Read: James 2:14-26
In the process of breathing, there is inhalation and exhalation. No one can live by just inhaling alone. And in regard to eating and exercise, no one can stay healthy for long by just eating and never exercising. For the Christian, good works is the display of faith as seen by the world. There needs to be a healthy balance between faith and works for a true Christian. Jas. 2:17 says, “Faith by itself, if it does not have works, is dead.”
Charles Hodge said, “Although religion does not consist in outward acts, it always produces them. The love of God can no more fail to produce obedience to His commands than a mother’s love can fail to produce watchfulness and care for her infant. A person’s religion, therefore, is vain which expends itself in exercises that relate exclusively to his own salvation. And doubtless many Christians go limping all their days because they confine their attention too much to themselves. True religion as we find it in the Bible is a permanent, spontaneous, and progressive principle of spiritual life, influencing the whole man and producing all the fruits of righteousness. It is the root and spring of all right feelings and actions, manifesting itself in love and obedience toward God, in justice and benevolence toward others, and in the proper government of ourselves.”

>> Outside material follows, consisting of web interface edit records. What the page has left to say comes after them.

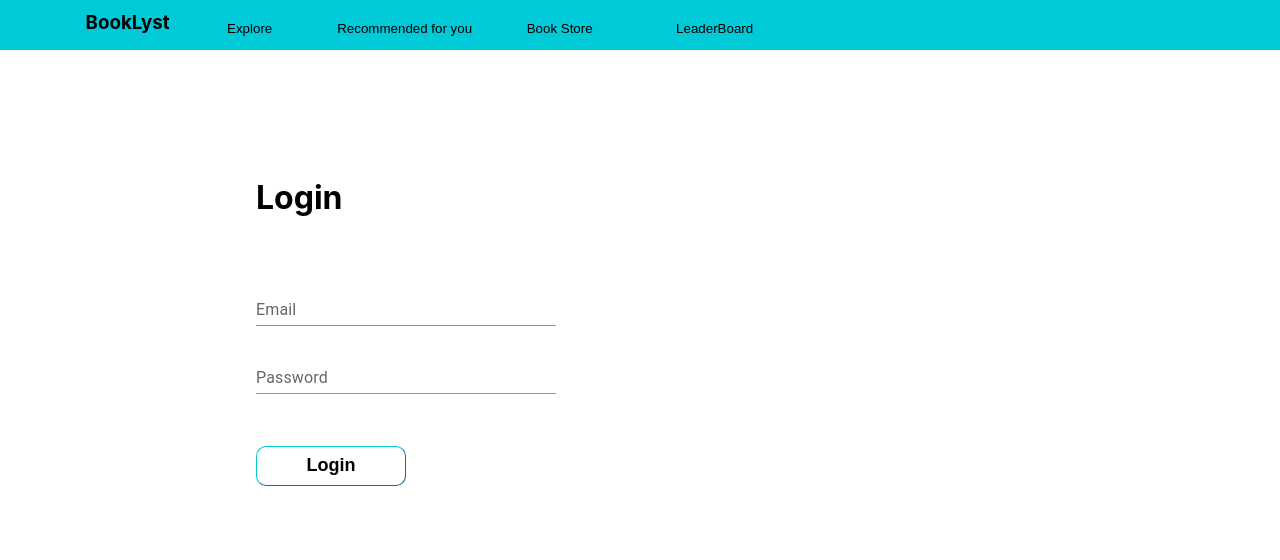
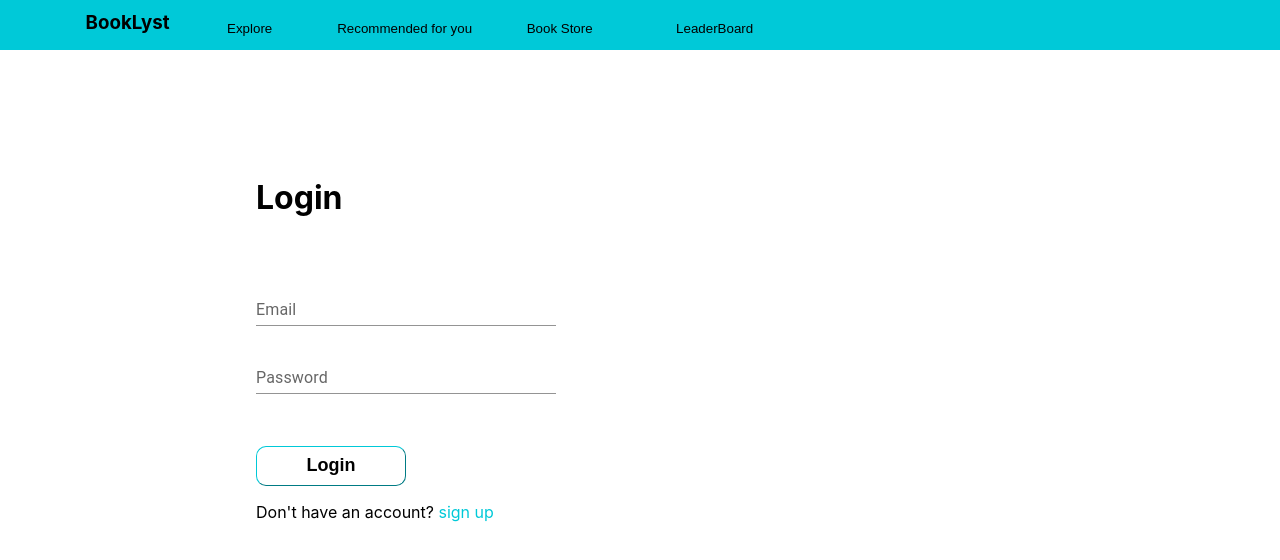
Before and after one commit to leoc-22/capstone-project-3900-w11a-beltd, a React (Create React App) app: page /login in a window 1280 px wide. Shown: the top 560 px of the page. Built offline with nearby package versions, Linux system fonts and the light colour scheme.

Commit message:
fix stuff

```diff
--- a/src/Components/LandingPageTopBar.js
+++ b/src/Components/LandingPageTopBar.js
@@ -148,7 +148,7 @@ export default function LandingPageTopBar() {
 
                 <Button disableRipple class = {classes.loginBtn}
                     onClick = {() => history.push("/login")}
-                >Login
+                ><b>Login</b>
                 </Button>
 
             </Toolbar>
--- a/src/Components/LoginTopBar.js
+++ b/src/Components/LoginTopBar.js
@@ -58,26 +58,9 @@ const useStyles = makeStyles({
 
     },
 
-    mainSection : {
-        display:"inline",
 
-    },
-    loginText : {
-        marginLeft : "20%",
-        marginTop : "10%",
-
-    },
-    loginInput : {
-        marginLeft : "20%",
-
-    },
-    textInput: {
-        width:150,
-
-    }
 
 })
-
 
 
 export default function LoginTopBar() {
@@ -116,39 +99,6 @@ export default function LoginTopBar() {
                 </Button>
             </Toolbar>
         </MuiAppBar>
-
-
-        <h1 class = {classes.loginText}>Login</h1>
-        <div  class = {classes.loginInput}>
-            <TextField
-                id="standard-basic"
-                label="Email"
-                variant="standard"
-                style={{
-                    width: 300,
-                    marginTop : 40
-                }}>
-            </TextField>
-            <br></br>
-            <TextField
-                id="standard-basic"
-                label="Password"
-                variant="standard"
-                style={{
-                    width: 300,
-                    marginTop : 20
-                }}>
-            </TextField>
-            <br></br>
-
-            <Button disableRipple class = {classes.loginBtn}
-                    onClick = {() => history.push("/")}
-                >Login
-            </Button>
-
-        </div>
-
-
         </div>
     );
 }
--- a/src/Pages/login.js
+++ b/src/Pages/login.js
@@ -1,16 +1,100 @@
-import React, { useEffect, useState } from 'react';
+import React from 'react';
 import LoginTopBar from '../Components/LoginTopBar'
+import SearchIcon from '@mui/icons-material/Search';
+import TextField from '@mui/material/TextField';
+import Button from '@mui/material/Button';
+import { useHistory } from 'react-router-dom';
+import { makeStyles} from '@material-ui/core';
+
+
+const useStyles = makeStyles({
+    loginBtn : {
+        width:150,
+        height:40,
+        borderRadius: 10,
+        fontSize: "large",
+        marginTop : "5%",
+        background:"transparent",
+        fontWeight: "bold",
+        borderWidth: "thin",
+        borderColor: "#00C9D8",
+        '&:hover': {
+            //color: "#00C9D8",
+            cursor:"pointer"
+          }
+
+    },
+
+    mainSection : {
+        display:"inline",
+
+    },
+    loginText : {
+        marginLeft : "20%",
+        marginTop : "10%",
+
+    },
+    loginInput : {
+        marginLeft : "20%",
+
+    },
+    textInput: {
+        width:150,
+
+    },
+    signUp :{
+        color:"#00C9D8",
+    '&:hover': {
+        cursor:"pointer"
+    }
+    }
+
+})
 
 
 
-
-
-export default function login() {
+export default function LandingPage() {
+    const history = useHistory();
+    const classes = useStyles();
 
     return (
         <div>
             <LoginTopBar>
             </LoginTopBar>
+            <h1 class = {classes.loginText}>Login</h1>
+            <div  class = {classes.loginInput}>
+
+                <TextField
+                    id="standard-basic"
+                    label="Email"
+                    variant="standard"
+                    style={{
+                        width: 300,
+                        marginTop : 40
+                    }}>
+                </TextField>
+                <br></br>
+                <TextField
+                    id="standard-basic"
+                    label="Password"
+                    variant="standard"
+                    style={{
+                        width: 300,
+                        marginTop : 20
+                    }}>
+                </TextField>
+                <br></br>
+
+                <Button disableRipple class = {classes.loginBtn}
+                        onClick = {() => history.push("/")}
+                    >Login
+                </Button>
+                    <p>Don't have an account? <a
+                    onClick = {() => history.push("/")}
+                    class = {classes.signUp}
+                    >sign up</a></p>
+            </div>
+
         </div>
-    )
+    );
 }
```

We need not worry too much to know whether a tree is alive. Its fruitfulness or fruitlessness will tell you the actual condition. In the same way, a living faith produces the evidences of faith: good works. In Heb. 11:33-34, we see people who had faith that “subdued kingdoms, worked righteousness, obtained promises, stopped the mouths of lions, quenched the violence of fire, escaped the edge of the sword, out of weakness were made strong, became valiant in battle, turned to flight the armies of the aliens.” Do we have faith like that? Does our faith translate into appropriate actions or works that glorify God?